This is unlike DPI from Indexcoop for example, where the tokens are static and don’t generate yield beyond the simple price appreciation of the tokens. To build the contracts for these AMM pools we forked Balancer pools, which are multi-token AMMs and made some important modifications to them. As to security audits, we got two independent auditors to review the core contracts and will continue to do more audits in the future.
What’s your business model?
Right now we don’t charge any fees. Some competitors charge streaming fees which are paid annually on the TVL managed by the protocol. We haven’t decided which route we’re going to take but would ideally like to stay away from charging users directly.
We think that DeFi should do better than traditional ETFs since we have smart contracts that can replace fund managers. However, we want to earn revenue and are looking into different ways to utilize the assets in the pools in a more capital efficient manner.
If we would use some of the assets to yield farm in the wider DeFi space we could charge a spread on the additional revenue that is generated for instance.
Right now we only have one index charging an exit fee, namely the DEGEN index. This fee is paid by DEGEN holders who decide to burn (instead of selling) their index token to redeem it against the underlying 10 tokens. This is mostly done for arbitrage reasons when DEGEN trades at a discount relative to the net asset value of the 10 tokens it represents. In this case we think it’s justified to charge a fee and we’re curious to see how much revenue this will generate.
What’s your position on the regulatory landscape today?
We’re not experts in this domain but it seems like regulators are taking a wait and see approach. They also seem to prefer truly decentralized protocols over centralized ones which they view as money grabs. This is why we diluted the core team as fast as possible by having a quite aggressive emission schedule in the first liquidity mining program. A total of 25% of the token supply was distributed to early adopters within two months so at this point we’re not majority stakeholders anymore. Our stake in the protocol will only become smaller over time.

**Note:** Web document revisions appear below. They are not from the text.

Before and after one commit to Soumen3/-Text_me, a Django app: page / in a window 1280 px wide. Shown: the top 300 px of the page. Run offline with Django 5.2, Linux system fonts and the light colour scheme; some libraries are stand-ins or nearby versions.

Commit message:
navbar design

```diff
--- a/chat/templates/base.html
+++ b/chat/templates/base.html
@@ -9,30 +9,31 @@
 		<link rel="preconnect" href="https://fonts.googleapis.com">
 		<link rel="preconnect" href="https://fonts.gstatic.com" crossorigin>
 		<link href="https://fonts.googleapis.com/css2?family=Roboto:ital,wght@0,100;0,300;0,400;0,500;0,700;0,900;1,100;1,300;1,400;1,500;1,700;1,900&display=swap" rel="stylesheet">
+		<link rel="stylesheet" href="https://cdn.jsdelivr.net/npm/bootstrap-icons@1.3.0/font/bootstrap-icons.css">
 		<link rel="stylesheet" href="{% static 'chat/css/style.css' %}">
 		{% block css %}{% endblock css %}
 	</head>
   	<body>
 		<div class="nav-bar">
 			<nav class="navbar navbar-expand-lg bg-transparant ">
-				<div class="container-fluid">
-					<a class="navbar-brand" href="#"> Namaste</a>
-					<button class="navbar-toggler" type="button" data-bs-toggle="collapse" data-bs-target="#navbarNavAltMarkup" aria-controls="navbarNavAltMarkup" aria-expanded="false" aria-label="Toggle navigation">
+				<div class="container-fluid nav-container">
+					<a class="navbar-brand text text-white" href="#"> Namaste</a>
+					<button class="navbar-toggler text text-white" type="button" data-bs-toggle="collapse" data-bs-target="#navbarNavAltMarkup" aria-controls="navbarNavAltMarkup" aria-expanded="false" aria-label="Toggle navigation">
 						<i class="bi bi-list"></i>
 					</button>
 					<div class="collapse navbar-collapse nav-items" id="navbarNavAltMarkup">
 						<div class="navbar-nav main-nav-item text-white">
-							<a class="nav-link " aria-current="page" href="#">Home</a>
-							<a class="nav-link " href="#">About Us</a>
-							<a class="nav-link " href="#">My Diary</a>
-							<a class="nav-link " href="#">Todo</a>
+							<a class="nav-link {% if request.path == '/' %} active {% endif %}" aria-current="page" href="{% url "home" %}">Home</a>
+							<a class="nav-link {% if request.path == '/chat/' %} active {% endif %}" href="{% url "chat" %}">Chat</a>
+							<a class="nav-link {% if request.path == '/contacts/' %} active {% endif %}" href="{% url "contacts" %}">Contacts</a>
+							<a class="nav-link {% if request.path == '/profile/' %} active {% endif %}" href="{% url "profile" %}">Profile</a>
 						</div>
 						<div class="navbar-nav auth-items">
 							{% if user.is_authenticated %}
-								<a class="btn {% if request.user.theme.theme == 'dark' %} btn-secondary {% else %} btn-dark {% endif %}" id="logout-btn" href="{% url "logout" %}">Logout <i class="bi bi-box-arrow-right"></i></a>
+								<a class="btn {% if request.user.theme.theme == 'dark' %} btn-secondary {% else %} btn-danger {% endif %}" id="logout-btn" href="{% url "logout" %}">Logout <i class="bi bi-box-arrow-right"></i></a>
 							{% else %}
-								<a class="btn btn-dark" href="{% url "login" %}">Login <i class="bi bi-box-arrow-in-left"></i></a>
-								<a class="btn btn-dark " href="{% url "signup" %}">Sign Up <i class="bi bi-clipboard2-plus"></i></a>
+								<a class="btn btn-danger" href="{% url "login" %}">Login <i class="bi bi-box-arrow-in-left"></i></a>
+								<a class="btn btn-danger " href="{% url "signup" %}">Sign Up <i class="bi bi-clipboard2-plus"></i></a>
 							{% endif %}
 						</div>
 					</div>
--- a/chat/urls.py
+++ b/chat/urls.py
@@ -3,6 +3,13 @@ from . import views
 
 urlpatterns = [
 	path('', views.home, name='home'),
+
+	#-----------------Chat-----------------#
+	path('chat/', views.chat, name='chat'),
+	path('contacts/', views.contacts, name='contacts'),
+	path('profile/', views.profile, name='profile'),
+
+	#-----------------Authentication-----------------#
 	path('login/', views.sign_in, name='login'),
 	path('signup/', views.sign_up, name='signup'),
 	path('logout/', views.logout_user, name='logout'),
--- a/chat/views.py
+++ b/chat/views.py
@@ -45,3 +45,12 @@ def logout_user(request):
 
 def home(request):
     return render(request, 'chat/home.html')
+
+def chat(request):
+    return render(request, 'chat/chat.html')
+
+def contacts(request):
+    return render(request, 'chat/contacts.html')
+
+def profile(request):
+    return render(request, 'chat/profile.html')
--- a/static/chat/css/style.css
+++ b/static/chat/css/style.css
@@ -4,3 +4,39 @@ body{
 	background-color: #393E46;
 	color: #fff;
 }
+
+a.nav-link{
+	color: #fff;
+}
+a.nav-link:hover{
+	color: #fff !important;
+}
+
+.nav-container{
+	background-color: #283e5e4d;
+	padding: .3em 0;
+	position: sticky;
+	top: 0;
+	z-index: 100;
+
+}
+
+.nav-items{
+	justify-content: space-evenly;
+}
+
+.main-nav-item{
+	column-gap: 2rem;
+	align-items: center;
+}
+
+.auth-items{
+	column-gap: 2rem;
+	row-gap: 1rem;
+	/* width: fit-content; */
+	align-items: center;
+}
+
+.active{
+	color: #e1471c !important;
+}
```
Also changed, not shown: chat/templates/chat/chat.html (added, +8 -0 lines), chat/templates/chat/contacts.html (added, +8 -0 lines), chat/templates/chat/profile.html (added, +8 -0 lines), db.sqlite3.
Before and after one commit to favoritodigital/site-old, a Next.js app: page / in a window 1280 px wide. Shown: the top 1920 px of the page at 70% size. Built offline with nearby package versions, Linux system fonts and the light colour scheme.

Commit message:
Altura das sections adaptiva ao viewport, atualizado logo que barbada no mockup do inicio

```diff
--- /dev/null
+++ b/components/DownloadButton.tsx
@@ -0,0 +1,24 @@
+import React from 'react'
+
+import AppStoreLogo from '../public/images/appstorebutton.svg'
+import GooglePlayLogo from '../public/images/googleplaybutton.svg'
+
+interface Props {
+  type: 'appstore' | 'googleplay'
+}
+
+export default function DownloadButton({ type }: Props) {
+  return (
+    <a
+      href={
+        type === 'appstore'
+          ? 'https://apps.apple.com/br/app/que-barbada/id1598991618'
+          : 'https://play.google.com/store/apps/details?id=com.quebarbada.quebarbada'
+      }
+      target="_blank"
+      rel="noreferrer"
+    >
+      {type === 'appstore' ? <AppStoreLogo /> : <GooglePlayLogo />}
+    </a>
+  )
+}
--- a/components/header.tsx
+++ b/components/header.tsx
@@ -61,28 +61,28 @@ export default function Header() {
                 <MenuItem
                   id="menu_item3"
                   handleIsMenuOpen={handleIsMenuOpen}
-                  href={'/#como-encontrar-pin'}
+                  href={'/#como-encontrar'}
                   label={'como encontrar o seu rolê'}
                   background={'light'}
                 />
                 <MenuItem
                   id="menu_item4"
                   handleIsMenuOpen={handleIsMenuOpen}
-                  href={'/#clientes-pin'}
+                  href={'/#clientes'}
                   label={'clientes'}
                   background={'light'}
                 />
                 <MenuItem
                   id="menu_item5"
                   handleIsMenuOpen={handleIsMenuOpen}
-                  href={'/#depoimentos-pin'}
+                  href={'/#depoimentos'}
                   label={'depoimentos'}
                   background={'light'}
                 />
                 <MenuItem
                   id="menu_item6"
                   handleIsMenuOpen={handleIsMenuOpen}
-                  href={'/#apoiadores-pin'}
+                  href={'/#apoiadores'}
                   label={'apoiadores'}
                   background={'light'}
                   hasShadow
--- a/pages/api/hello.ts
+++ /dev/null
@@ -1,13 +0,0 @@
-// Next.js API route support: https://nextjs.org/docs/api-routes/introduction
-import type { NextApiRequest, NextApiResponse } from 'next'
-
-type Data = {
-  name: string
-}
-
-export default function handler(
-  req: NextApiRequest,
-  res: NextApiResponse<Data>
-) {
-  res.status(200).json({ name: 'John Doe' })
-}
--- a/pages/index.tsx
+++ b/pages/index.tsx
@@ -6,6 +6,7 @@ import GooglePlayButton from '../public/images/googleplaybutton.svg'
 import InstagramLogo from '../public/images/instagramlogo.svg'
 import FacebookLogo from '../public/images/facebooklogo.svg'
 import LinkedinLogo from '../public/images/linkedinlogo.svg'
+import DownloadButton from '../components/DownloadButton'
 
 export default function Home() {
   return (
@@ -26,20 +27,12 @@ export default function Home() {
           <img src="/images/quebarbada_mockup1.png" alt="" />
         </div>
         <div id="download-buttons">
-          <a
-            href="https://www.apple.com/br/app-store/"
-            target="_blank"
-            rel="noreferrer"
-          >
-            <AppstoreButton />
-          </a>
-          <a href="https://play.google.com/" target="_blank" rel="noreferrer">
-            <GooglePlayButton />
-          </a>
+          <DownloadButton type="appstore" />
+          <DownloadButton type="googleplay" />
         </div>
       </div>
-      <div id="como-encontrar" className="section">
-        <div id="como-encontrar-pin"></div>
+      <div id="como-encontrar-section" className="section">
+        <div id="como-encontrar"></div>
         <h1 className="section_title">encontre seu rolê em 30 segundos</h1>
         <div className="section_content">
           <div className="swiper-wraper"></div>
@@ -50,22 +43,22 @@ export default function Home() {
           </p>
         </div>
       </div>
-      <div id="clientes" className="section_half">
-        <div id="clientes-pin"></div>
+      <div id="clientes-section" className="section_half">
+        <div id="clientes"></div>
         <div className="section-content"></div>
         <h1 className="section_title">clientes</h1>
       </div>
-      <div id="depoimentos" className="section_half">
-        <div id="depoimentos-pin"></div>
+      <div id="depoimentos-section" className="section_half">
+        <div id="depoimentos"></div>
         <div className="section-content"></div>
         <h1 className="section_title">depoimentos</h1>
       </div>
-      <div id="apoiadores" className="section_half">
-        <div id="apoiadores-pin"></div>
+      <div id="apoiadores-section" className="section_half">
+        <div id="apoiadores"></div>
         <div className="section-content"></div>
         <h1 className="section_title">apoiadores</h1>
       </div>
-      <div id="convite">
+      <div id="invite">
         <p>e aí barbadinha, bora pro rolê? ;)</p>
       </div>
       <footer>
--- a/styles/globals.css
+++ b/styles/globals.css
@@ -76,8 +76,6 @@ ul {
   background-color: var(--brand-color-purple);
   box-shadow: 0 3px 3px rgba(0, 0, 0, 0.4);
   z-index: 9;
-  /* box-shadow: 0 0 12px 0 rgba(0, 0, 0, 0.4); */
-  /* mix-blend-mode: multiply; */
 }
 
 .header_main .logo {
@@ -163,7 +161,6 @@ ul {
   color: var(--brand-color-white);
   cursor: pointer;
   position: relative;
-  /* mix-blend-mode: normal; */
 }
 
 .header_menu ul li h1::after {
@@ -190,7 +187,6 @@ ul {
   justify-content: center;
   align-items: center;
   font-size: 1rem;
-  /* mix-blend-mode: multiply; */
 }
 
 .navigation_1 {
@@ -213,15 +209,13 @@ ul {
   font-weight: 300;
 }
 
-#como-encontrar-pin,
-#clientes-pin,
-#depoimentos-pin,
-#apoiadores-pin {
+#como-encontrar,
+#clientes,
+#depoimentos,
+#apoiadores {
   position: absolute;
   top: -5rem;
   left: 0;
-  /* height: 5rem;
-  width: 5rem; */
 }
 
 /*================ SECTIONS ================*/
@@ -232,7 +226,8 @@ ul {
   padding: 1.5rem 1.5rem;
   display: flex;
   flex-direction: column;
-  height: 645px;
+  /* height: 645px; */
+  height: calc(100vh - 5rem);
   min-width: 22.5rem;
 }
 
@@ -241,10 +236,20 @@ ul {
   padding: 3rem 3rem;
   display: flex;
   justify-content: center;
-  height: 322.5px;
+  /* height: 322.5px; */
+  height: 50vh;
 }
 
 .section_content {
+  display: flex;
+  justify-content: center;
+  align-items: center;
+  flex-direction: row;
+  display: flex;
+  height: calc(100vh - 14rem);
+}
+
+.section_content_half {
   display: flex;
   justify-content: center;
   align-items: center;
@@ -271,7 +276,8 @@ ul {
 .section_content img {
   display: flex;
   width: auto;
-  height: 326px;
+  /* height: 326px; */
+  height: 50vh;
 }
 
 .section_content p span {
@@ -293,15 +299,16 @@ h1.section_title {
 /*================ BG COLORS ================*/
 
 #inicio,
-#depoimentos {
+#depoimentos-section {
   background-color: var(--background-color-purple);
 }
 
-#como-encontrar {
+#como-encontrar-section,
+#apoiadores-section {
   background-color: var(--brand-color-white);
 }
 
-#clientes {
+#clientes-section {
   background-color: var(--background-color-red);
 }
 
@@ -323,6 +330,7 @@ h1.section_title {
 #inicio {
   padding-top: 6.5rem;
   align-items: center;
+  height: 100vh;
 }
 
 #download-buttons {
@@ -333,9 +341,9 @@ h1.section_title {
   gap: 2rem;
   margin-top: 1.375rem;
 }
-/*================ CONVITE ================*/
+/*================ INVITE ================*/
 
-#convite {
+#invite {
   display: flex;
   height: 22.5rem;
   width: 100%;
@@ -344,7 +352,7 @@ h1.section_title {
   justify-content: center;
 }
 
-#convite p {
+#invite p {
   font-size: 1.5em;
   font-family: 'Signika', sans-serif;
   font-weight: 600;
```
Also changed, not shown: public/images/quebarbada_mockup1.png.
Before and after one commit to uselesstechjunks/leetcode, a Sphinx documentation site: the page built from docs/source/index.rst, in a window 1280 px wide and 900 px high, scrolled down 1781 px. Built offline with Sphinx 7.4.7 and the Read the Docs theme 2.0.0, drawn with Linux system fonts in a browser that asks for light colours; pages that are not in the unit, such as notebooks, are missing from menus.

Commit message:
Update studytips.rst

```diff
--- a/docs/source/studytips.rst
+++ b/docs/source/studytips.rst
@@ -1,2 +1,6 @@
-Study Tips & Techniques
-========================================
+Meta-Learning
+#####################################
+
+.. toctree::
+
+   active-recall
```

What are your goals for the future?
In the short term we want to build a couple of new indices. Our goal is to always develop indices for new market sectors users want to get exposure to. We’ve received a lot of requests for an NFT index for instance because many people have no idea of that sector but understand its growth potential and want to participate. We’re also working on developing a long-term (a.k.a sustainable) liquidity mining strategy and improving our tokenomics.
Another goal is to make it as easy as possible for end-users to acquire our indices. We’re working on a revamp of the website and trying to get more integrations in wallets. Right now we’re already integrated in Zerion, Zapper and a range of other wallets and frankly speaking they are doing a better job at nailing the user experience than we are so why not try to develop more of these partnerships? Having liquidity on L2 exchanges like Quickswap on Matic or Uniswap on Optimism in the future would also help us distribute our indices to smaller investors who can’t afford the high gas prices of Ethereum mainnet. Ultimately it would also be nice to be listed on a prominent centralized exchange like FTX or Coinbase.
What are your future thoughts for the DeFi market?
I think the governance discussion is super important for the future of DeFi. How can we involve more people into the governance of a protocol? What’s the role of the core team? How will protocols be governed in 2-5 years from now? In a world where every multi-billion dollar application is governed by a protocol, your protocol must be set up in a way that it can survive in the long-term.